Orchestra

Music for Theater

Works in Progress

 

Juba (2003)

Audio & Score

for electric string quartet and percussion
duration: 14'


Commissioned by Alvin Ailey American Dance Theater.
Premiered December 10, 2003. City Center, New York City.
Choreographed by Robert Battle.

Robert wanted something aggressive. His only specific musical request was that the work have a "Rite of Spring" sort of nastiness, with repeated eighth-notes and featuring syncopated accents. Robert also wanted percussion, and although I was initially reluctant to incorporate it - almost all of our works have featured percussion - I relented, and Robert was, as usual, completely right. As you'll hear, this piece wouldn't be the same without the percussion, and specifically, the amazing playing of Damien Bassman. (Yes, these are real, live musicians. No synths here.)

The first movement is full of "power chords," with those repeated eighth-notes that Robert requested. The second movement allows the dancers to catch their breath briefly before the final movement, a rhythmically dense and virtuosic 7-minute crescendo of raw energy.
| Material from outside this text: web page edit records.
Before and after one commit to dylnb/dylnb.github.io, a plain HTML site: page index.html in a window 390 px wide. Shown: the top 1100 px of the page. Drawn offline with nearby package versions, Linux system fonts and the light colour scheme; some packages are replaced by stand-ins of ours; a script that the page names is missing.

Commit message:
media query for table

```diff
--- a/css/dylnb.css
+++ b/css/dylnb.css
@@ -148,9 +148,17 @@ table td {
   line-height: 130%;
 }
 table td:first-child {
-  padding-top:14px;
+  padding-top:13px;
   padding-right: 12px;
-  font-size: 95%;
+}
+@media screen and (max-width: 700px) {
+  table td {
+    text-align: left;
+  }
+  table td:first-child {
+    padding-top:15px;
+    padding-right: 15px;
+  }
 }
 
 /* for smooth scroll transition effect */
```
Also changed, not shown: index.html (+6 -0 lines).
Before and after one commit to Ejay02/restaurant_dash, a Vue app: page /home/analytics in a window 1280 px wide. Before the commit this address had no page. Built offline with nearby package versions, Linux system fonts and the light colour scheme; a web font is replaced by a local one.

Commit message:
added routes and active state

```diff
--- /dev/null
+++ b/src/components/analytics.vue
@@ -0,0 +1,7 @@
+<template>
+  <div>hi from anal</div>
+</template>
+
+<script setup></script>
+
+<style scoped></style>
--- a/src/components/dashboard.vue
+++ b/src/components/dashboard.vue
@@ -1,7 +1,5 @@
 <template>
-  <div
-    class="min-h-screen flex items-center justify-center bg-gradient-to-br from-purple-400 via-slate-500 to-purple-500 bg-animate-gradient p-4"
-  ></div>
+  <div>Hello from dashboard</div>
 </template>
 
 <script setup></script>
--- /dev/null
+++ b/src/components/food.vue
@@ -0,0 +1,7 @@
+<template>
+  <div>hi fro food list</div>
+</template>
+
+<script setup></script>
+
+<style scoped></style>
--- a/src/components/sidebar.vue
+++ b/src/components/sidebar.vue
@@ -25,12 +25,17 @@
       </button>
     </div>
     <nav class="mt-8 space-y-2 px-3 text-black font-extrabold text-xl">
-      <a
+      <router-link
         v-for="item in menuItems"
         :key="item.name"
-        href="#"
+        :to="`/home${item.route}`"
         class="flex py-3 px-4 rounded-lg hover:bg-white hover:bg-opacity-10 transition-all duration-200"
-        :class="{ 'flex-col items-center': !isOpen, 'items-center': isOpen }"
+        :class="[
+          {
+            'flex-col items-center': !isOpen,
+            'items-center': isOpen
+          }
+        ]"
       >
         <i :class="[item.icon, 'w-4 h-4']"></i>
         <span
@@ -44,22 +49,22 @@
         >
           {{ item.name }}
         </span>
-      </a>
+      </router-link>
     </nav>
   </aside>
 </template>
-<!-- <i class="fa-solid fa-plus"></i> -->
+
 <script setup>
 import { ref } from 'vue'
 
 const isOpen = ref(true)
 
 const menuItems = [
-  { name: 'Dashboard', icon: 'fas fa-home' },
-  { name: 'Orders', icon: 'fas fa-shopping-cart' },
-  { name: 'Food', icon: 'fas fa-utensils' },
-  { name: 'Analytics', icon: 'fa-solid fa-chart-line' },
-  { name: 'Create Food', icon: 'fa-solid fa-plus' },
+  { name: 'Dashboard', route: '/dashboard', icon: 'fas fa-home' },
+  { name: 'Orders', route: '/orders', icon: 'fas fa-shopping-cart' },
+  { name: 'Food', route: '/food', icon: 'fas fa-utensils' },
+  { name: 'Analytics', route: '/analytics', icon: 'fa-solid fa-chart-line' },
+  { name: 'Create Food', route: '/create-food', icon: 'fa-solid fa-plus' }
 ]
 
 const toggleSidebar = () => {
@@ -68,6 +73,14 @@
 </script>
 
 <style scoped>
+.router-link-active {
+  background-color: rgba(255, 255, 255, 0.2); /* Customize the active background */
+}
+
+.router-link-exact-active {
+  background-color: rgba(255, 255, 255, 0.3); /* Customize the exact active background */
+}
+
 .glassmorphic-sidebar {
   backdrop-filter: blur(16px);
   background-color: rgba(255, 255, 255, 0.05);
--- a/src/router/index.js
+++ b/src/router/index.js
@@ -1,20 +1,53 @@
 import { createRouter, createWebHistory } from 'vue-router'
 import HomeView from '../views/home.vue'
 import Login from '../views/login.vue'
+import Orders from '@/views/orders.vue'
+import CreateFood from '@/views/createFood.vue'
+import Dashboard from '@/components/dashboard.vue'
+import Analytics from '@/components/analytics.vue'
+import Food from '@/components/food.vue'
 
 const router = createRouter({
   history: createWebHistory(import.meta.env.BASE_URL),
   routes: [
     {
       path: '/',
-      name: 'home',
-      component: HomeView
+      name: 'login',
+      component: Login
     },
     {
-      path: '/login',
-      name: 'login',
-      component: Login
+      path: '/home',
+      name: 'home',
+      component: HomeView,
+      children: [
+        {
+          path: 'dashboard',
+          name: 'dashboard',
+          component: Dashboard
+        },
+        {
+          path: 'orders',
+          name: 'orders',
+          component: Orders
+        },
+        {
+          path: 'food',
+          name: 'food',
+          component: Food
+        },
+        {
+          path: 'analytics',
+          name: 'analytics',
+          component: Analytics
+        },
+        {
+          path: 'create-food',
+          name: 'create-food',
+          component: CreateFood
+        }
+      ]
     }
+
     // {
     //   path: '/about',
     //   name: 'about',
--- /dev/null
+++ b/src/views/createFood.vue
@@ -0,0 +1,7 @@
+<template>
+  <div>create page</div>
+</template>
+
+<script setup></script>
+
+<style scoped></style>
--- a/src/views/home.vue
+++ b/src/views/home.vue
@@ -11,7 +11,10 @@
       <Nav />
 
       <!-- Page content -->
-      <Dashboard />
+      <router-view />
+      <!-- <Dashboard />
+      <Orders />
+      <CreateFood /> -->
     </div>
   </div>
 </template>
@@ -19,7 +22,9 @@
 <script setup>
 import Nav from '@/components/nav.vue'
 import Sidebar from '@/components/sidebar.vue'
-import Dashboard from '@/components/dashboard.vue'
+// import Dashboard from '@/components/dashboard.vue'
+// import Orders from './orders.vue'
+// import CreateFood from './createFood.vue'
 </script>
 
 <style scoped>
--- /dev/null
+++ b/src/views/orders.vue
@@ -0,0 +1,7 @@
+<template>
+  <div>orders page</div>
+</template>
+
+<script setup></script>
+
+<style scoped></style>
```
This piece seems to fall into either the love-it-or-hate-it camp. The New York Times wrote, "Juba is frenetic and electrifying, a terse, powerful explosion of transformative energy." The New York Sun wrote, "The evening included the premiere of Robert Battle's aggressive new work "Juba," which is driven, pushed, and prodded by its music, an original score composed by John Mackey. The variety in the composition is enormous. It is heavy with percussion and tense with electric strings (two violins, viola, and cello) that screech and howl but also hum and whisper. A rock 'n' roll thread makes it a propulsive work - full of power, force, and not a little anger." The San Francisco Gate, on the other hand, wrote, "Juba is a thrill ride with an impulsive John Mackey score and not an ounce of subtlety or shapeliness." Since Robert and I intended the work to be completely "in your face," I guess that's sort of an unintentional compliment!